EBUS

Index

  1. What is it?
  2. What is it?
  3. Why is it performed?
  4. Preparing for the test
  5. What does the test feel like?

What is the EBUS technique?

Echobronchoscopy or EndoBronchial Ultra Sound (EBUS) is a test to study lung cancer and other tumors and inflammatory and infectious diseases that may affect the mediastinum, that is, the middle space of the rib cage that encompasses very important vascular, digestive, air, lymphatic and nervous structures, in addition to the heart itself.

One of its great advantages is that it makes it possible to diagnose lung cancer non-invasively and simultaneously determine the stage of the disease.

This diagnostic technique is minimally invasive, as it is performed in a day hospital under sedation and general anesthesia. Echobronchoscopy can thus avoid more costly and invasive surgical techniques such as mediastinoscopy.

What does it consist of?

Initially, a delicate flexible bronchoscope is introduced through the nose or mouth, which incorporates a transducer at the distal end that allows real-time visualization and puncture and aspiration of cellular material from the mediastinal nodes with a guided needle.

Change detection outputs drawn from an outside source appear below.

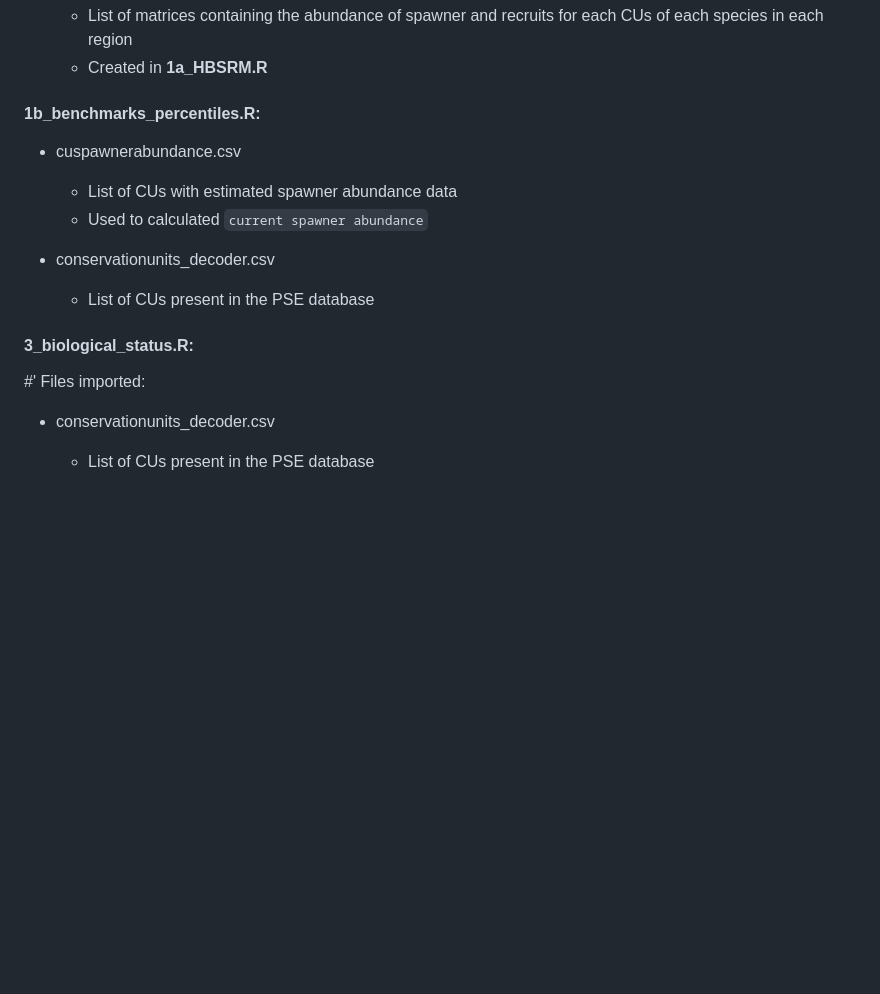
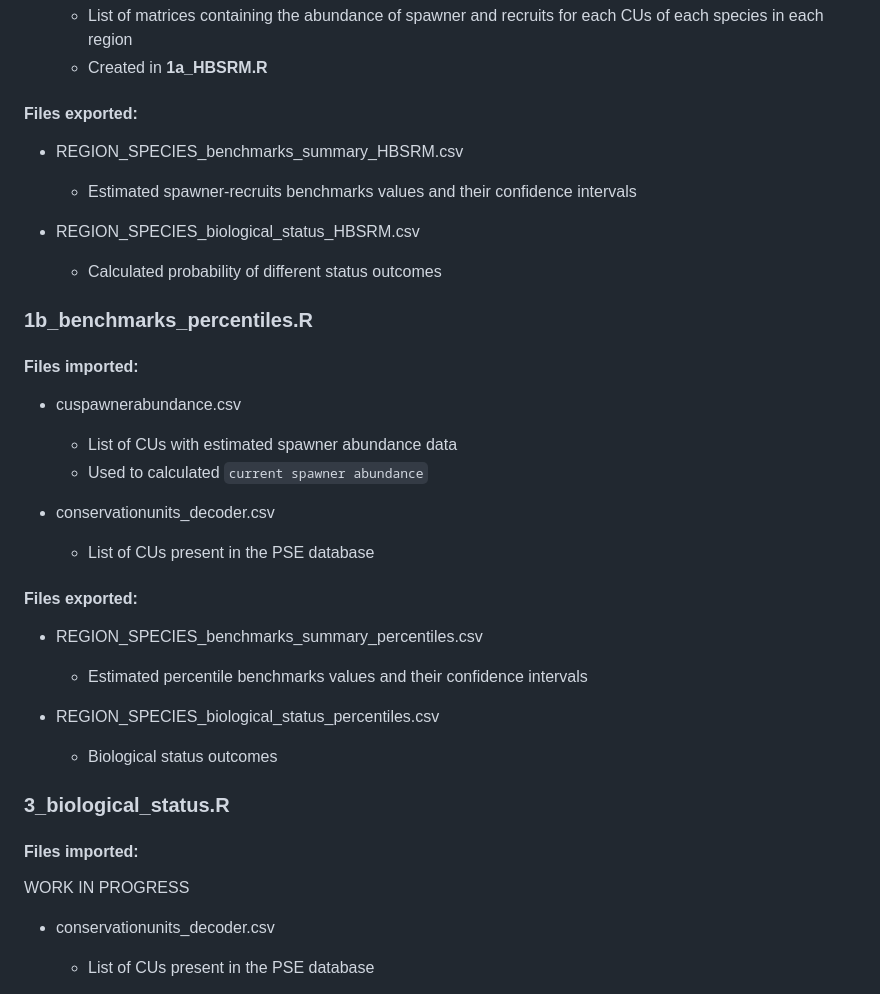
Before and after one commit to salmonwatersheds/population-indicators, a Markdown page: biological-status/README.md, the part around one of its changes. GitHub-like rendering; blank space fills up the shorter version.

```diff
--- a/biological-status/README.md
+++ b/biological-status/README.md
@@ -61,7 +64,19 @@ Contains spawner-recruit datasets and priors used in HBM fitting. The data file
   - Created in **1a_HBSRM.R**
 
 
-#### **1b_benchmarks_percentiles.R**:
+#### Files exported:
+
+* REGION_SPECIES_benchmarks_summary_HBSRM.csv
+  - Estimated spawner-recruits benchmarks values and their confidence intervals
+
+* REGION_SPECIES_biological_status_HBSRM.csv
+  - Calculated probability of different status outcomes
+
+
+
+### 1b_benchmarks_percentiles.R
+
+#### Files imported:
 
 * cuspawnerabundance.csv
   - List of CUs with estimated spawner abundance data
@@ -71,12 +86,20 @@ Contains spawner-recruit datasets and priors used in HBM fitting. The data file
   - List of CUs present in the PSE database
 
 
-#### **3_biological_status.R**:
+#### Files exported:
+
+* REGION_SPECIES_benchmarks_summary_percentiles.csv
+  - Estimated percentile benchmarks values and their confidence intervals
+
+* REGION_SPECIES_biological_status_percentiles.csv
+  - Biological status outcomes
 
 
+### 3_biological_status.R
 
+#### Files imported:
 
-#' Files imported:
+WORK IN PROGRESS
 
 * conservationunits_decoder.csv
   - List of CUs present in the PSE database
```
Also changed, not shown: other parts of biological-status/README.md (+28 -65 lines).
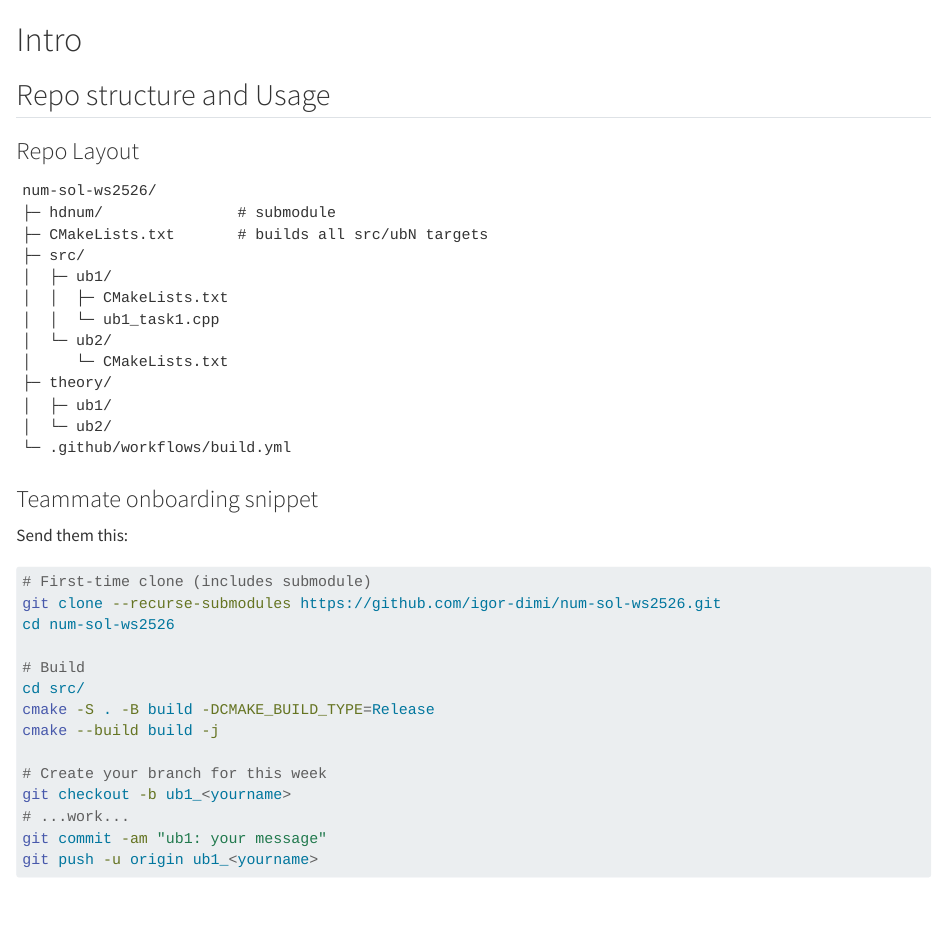
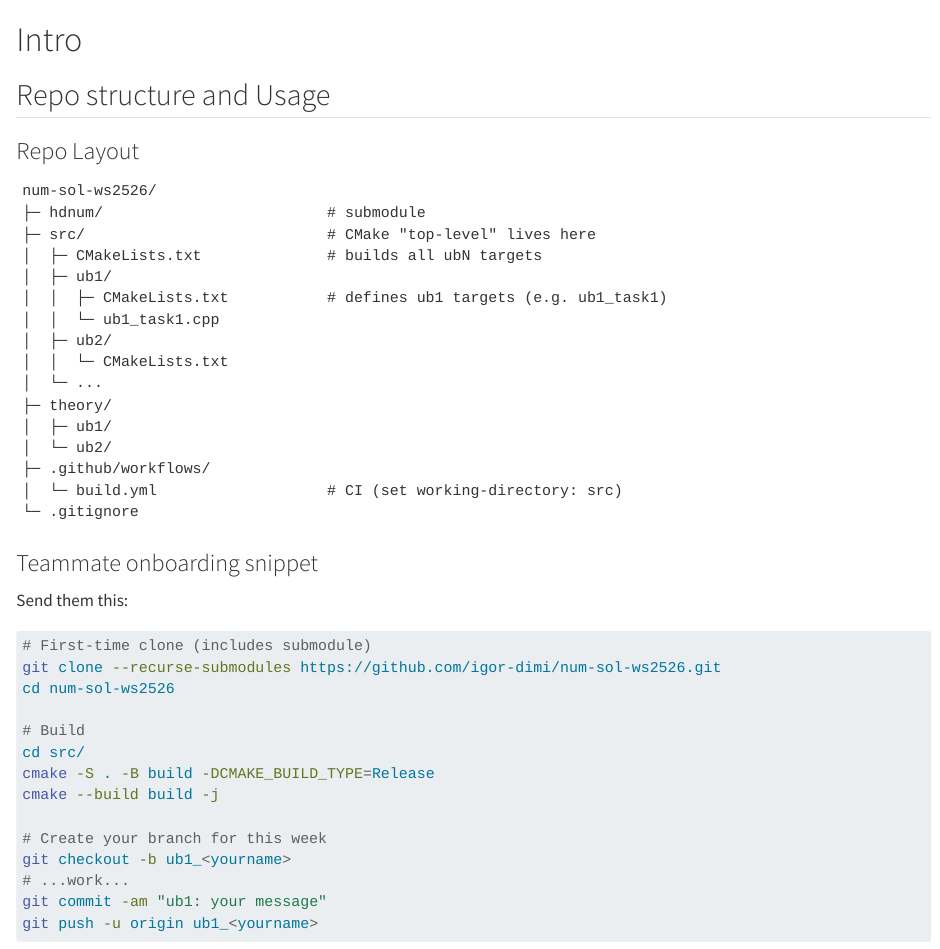
Before and after one commit to igor-dimi/num-notes-ws2526, a Quarto document (intro.qmd): the page in a window 1100 px wide, from its top. Rendered offline with R 4.5, knitr and Pandoc in place of Quarto, with nearby package versions.

Commit message:
update directory structure

````diff
--- a/intro.qmd
+++ b/intro.qmd
@@ -8,18 +8,22 @@
 
 ```
 num-sol-ws2526/
-├─ hdnum/               # submodule
-├─ CMakeLists.txt       # builds all src/ubN targets
-├─ src/
+├─ hdnum/                         # submodule
+├─ src/                           # CMake "top-level" lives here
+│  ├─ CMakeLists.txt              # builds all ubN targets
 │  ├─ ub1/
-│  │  ├─ CMakeLists.txt
+│  │  ├─ CMakeLists.txt           # defines ub1 targets (e.g. ub1_task1)
 │  │  └─ ub1_task1.cpp
-│  └─ ub2/
-│     └─ CMakeLists.txt
+│  ├─ ub2/
+│  │  └─ CMakeLists.txt
+│  └─ ...
 ├─ theory/
 │  ├─ ub1/
 │  └─ ub2/
-└─ .github/workflows/build.yml
+├─ .github/workflows/
+│  └─ build.yml                   # CI (set working-directory: src)
+└─ .gitignore
+
 ```
 
 ### Teammate onboarding snippet
````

After the introduction of the flexible echo bronchoscope, the pneumologist explores the mediastinal nodes. Once the potentially pathological ones have been selected, they are punctured and aspirated. The samples obtained can be analyzed in the same examination room, so that the diagnosis can be immediate.

Why is it performed?

This procedure is recommended as the main diagnostic tool to know the status of lung cancer, but it is also usually indicated for:

  • Perform biopsies of mediastinal lymph nodes (adenopathies).
  • Evaluate possible metastases in other organs
  • Detect infections (tuberculosis, fungi, etc.)
  • Identify inflammatory diseases (e.g.: sarcoidosis)
See also  Ear cancer

Preparation for the EBUS technique

The preparation is similar to that of a simple bronchoscopy:

  • Maintain total fasting: do not drink or eat anything at least 6 hours before the procedure.
  • Perform your inhalations if you have them as usual medications.
  • Avoid smoking, if they are smokers, to mitigate the risk of complications.

In the case of taking anticoagulant or antiplatelet medications, follow the guidelines indicated by a specialist physician to discontinue such medications.

What does the test feel like?

The intervention is not painful, as the procedure is performed under sedation. The duration of the test is usually about one hour.

After the intervention, the patient may have discomfort, mainly cough and some expectoration, and probably with traces of blood, but these symptoms will disappear with the passage of hours. Fever and pharyngeal discomfort may also occur.